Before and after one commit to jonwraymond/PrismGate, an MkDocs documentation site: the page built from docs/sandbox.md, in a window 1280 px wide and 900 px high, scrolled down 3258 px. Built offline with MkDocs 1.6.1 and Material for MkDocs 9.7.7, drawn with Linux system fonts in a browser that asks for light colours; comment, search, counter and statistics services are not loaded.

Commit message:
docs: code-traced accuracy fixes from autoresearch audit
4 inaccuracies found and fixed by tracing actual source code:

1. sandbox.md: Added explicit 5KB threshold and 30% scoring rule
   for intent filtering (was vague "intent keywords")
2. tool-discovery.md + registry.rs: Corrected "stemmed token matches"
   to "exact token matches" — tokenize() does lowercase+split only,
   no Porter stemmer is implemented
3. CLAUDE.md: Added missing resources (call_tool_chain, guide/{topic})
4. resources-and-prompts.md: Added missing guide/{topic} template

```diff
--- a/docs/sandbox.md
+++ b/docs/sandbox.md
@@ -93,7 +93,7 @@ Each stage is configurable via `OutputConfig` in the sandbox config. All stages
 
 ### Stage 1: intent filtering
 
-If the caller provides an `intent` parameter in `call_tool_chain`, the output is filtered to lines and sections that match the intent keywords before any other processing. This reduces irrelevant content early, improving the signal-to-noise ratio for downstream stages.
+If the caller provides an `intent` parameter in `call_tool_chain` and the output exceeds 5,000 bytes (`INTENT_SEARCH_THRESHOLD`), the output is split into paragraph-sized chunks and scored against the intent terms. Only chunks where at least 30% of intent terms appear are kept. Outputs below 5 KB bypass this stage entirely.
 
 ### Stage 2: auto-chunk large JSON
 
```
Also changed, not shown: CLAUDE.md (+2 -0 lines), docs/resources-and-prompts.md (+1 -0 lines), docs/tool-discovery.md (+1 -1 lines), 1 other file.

▸ **TO DO**
Your answer must be the full set of records above, reproduced exactly.

▸ **TASK RESULT**
Before and after one commit to jonwraymond/PrismGate, an MkDocs documentation site: the page built from docs/sandbox.md, in a window 1280 px wide and 900 px high, scrolled down 3258 px. Built offline with MkDocs 1.6.1 and Material for MkDocs 9.7.7, drawn with Linux system fonts in a browser that asks for light colours; comment, search, counter and statistics services are not loaded.

Commit message:
docs: code-traced accuracy fixes from autoresearch audit
4 inaccuracies found and fixed by tracing actual source code:

1. sandbox.md: Added explicit 5KB threshold and 30% scoring rule
   for intent filtering (was vague "intent keywords")
2. tool-discovery.md + registry.rs: Corrected "stemmed token matches"
   to "exact token matches" — tokenize() does lowercase+split only,
   no Porter stemmer is implemented
3. CLAUDE.md: Added missing resources (call_tool_chain, guide/{topic})
4. resources-and-prompts.md: Added missing guide/{topic} template

```diff
--- a/docs/sandbox.md
+++ b/docs/sandbox.md
@@ -93,7 +93,7 @@ Each stage is configurable via `OutputConfig` in the sandbox config. All stages
 
 ### Stage 1: intent filtering
 
-If the caller provides an `intent` parameter in `call_tool_chain`, the output is filtered to lines and sections that match the intent keywords before any other processing. This reduces irrelevant content early, improving the signal-to-noise ratio for downstream stages.
+If the caller provides an `intent` parameter in `call_tool_chain` and the output exceeds 5,000 bytes (`INTENT_SEARCH_THRESHOLD`), the output is split into paragraph-sized chunks and scored against the intent terms. Only chunks where at least 30% of intent terms appear are kept. Outputs below 5 KB bypass this stage entirely.
 
 ### Stage 2: auto-chunk large JSON
 
```
Also changed, not shown: CLAUDE.md (+2 -0 lines), docs/resources-and-prompts.md (+1 -0 lines), docs/tool-discovery.md (+1 -1 lines), 1 other file.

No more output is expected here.